(Entries taken from a collection)
= Beginning of Section =
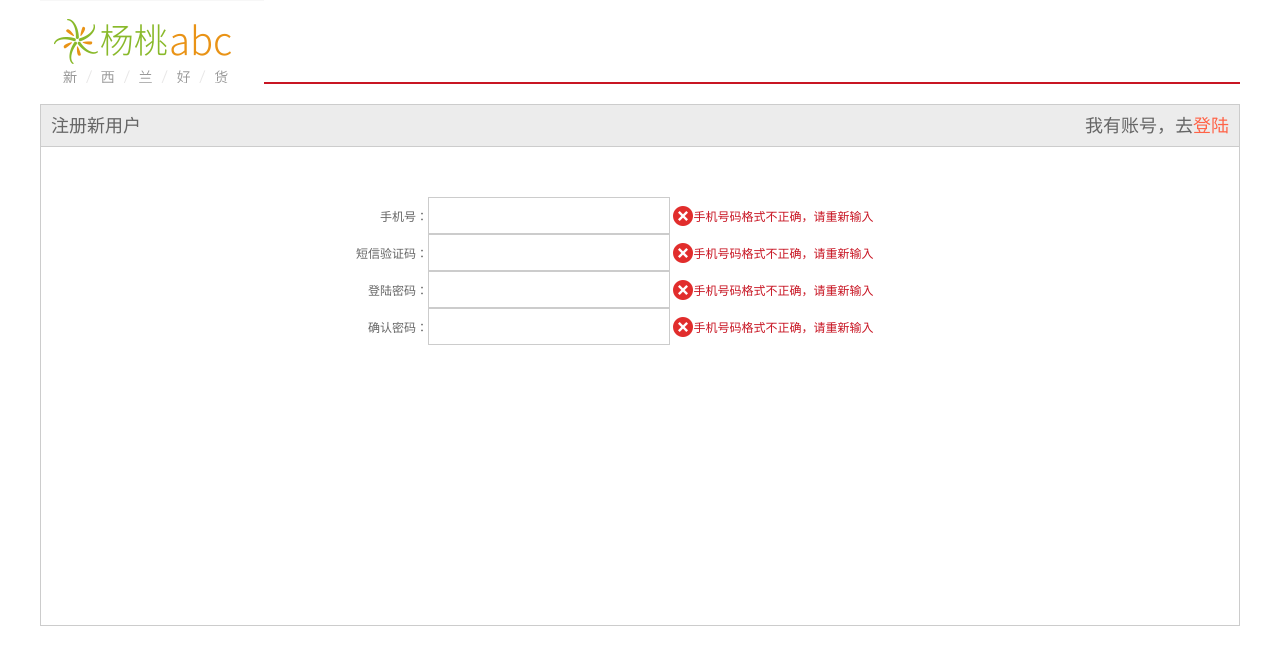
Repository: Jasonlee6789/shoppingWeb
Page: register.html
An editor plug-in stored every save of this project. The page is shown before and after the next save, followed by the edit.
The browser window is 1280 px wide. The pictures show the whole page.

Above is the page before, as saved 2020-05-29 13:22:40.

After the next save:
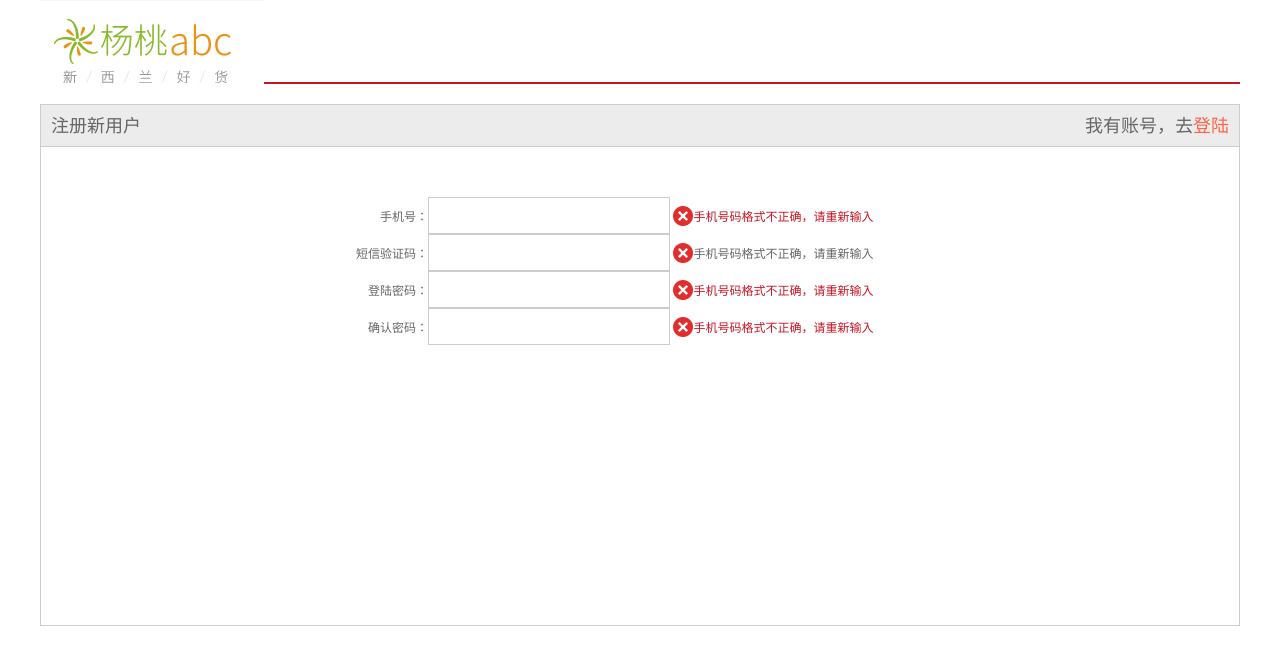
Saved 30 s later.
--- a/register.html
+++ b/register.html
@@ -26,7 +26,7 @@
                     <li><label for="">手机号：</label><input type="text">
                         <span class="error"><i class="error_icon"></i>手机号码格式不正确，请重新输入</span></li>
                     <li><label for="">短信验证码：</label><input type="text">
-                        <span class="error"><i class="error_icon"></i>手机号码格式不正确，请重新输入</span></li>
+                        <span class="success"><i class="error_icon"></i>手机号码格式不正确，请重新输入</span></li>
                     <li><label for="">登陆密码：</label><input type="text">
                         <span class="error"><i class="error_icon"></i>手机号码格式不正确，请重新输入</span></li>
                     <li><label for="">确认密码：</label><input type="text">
= End of Section =
How many lines in the records above contain the string "next"? State the number and nothing more.

### RESPONSE AREA
2